One method of scrying using a crystal ball involves a self-induced trance. Initially, the medium serves as a focus for the attention, removing unwanted thoughts from the mind in the same way as a mantra. Once this stage is achieved, the scryer begins a free association with the perceived images suggested. The technique of deliberately looking for and declaring these initial images aloud, however trivial or irrelevant they may seem to the conscious mind, is done with the intent of deepening the trance state, wherein the scryer hears their own disassociated voice affirming what is seen within the concentrated state in a kind of feedback loop. This process culminates in the achievement of a final and desired end stage in which rich visual images and dramatic stories seem to be projected within the medium itself, or directly within the mind's eye of the scryer, like an inner movie. This overall process reputedly allows the scryer to "see" relevant events or images within the chosen medium.
The Shahnameh, a historical epic work written in the late 10th century, gives a description of what was called the Cup of Jamshid or Jaam-e Jam, used in pre-Islamic Persia, which was used by wizards and practitioners of the esoteric sciences for observing all the seven layers of the universe. The cup contained an elixir of immortality.
Joseph Smith, Jr., the founder of Mormonism and the Latter Day Saint movement, used magical stones (referred to in Mormonism as "seer stones") for various purposes. Scrying through magical stones was a common practice in Smith's early 19th century New England, and was practiced by several respected leaders at the time. During his life he had at least three separate stones that were obtained through various means (one of which he recovered by looking into a neighbor's seer stone and seeing the location). These stones were initially used in various treasure digging endeavors. Later, Smith used two stones called the Urim and Thummim, two clear stones in a bow that resembled spectacles, in his 1829 translation of the Book of Mormon from the Golden Plates (although much of the translation was actually done using one of the stones that he obtained earlier in life).

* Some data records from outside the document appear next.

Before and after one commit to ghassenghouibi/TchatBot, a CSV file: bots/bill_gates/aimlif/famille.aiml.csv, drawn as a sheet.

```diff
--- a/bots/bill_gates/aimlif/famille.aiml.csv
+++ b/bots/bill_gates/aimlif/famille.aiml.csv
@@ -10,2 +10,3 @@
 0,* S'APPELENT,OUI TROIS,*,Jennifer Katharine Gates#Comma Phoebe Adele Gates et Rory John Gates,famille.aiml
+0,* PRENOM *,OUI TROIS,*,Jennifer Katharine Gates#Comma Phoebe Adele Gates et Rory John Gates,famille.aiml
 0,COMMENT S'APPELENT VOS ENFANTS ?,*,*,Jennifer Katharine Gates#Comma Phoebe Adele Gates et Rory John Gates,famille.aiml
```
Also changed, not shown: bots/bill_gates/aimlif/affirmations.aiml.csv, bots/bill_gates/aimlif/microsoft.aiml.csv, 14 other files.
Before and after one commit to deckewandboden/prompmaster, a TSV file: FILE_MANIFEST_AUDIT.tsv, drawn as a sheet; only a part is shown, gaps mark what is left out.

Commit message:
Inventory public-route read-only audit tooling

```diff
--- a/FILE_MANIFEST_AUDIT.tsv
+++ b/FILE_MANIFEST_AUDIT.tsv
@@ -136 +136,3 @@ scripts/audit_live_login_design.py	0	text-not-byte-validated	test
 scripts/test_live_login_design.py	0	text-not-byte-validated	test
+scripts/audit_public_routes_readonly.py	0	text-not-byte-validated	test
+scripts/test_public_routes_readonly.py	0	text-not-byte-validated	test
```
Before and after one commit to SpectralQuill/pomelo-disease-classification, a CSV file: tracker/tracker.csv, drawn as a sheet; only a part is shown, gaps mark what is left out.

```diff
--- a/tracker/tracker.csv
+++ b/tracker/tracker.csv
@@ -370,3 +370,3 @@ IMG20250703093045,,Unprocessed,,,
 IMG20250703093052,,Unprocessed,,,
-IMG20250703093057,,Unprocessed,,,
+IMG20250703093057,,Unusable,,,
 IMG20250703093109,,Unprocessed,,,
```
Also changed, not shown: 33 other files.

Though Smith initially used his stones to see hidden things, their use later evolved into a revelatory catalyst. Smith and others claimed that God communicated to them through these stones. Two stones, believed to be Urim and Thummims but referred to as "interpreters" are mentioned in the Book of Mormon. Smith claimed to have discovered these ancient stones by aid of an angel along with the Golden Plates.
Modern Mormons believe in the validity of Smith's claimed ability to have been able to use seer stones, along with the divine revelations that Smith claimed to have received through them.
Rituals that involve many of the same acts as scrying in ceremonial magic are also preserved in folklore form. A formerly widespread tradition held that young women, gazing into a mirror in a darkened room (often on Hallowe'en) could catch a glimpse of their future husband's face in the mirror — or a skull personifying Death, if their fate was to die before they married.
Another form of the tale, involving the same actions of gazing into a mirror in a darkened room, is used as a supernatural dare in the tale of "Bloody Mary". Here, the motive is usually to test the adolescent gazers' mettle against a malevolent witch or ghost, in a ritual designed to allow the scryers' easy escape if the visions summoned prove too frightening.
While as with any sort of folklore the details may vary, this particular tale (Bloody Mary) encouraged young women to walk up a flight of stairs backwards, holding a candle and a hand mirror, in a darkened house. As they gazed into the mirror, they were supposed to be able to catch a view of their future husband's face. There was, however, a chance that they would see the skull-face of the Grim Reaper instead; this meant, of course, that they were destined to die before they married.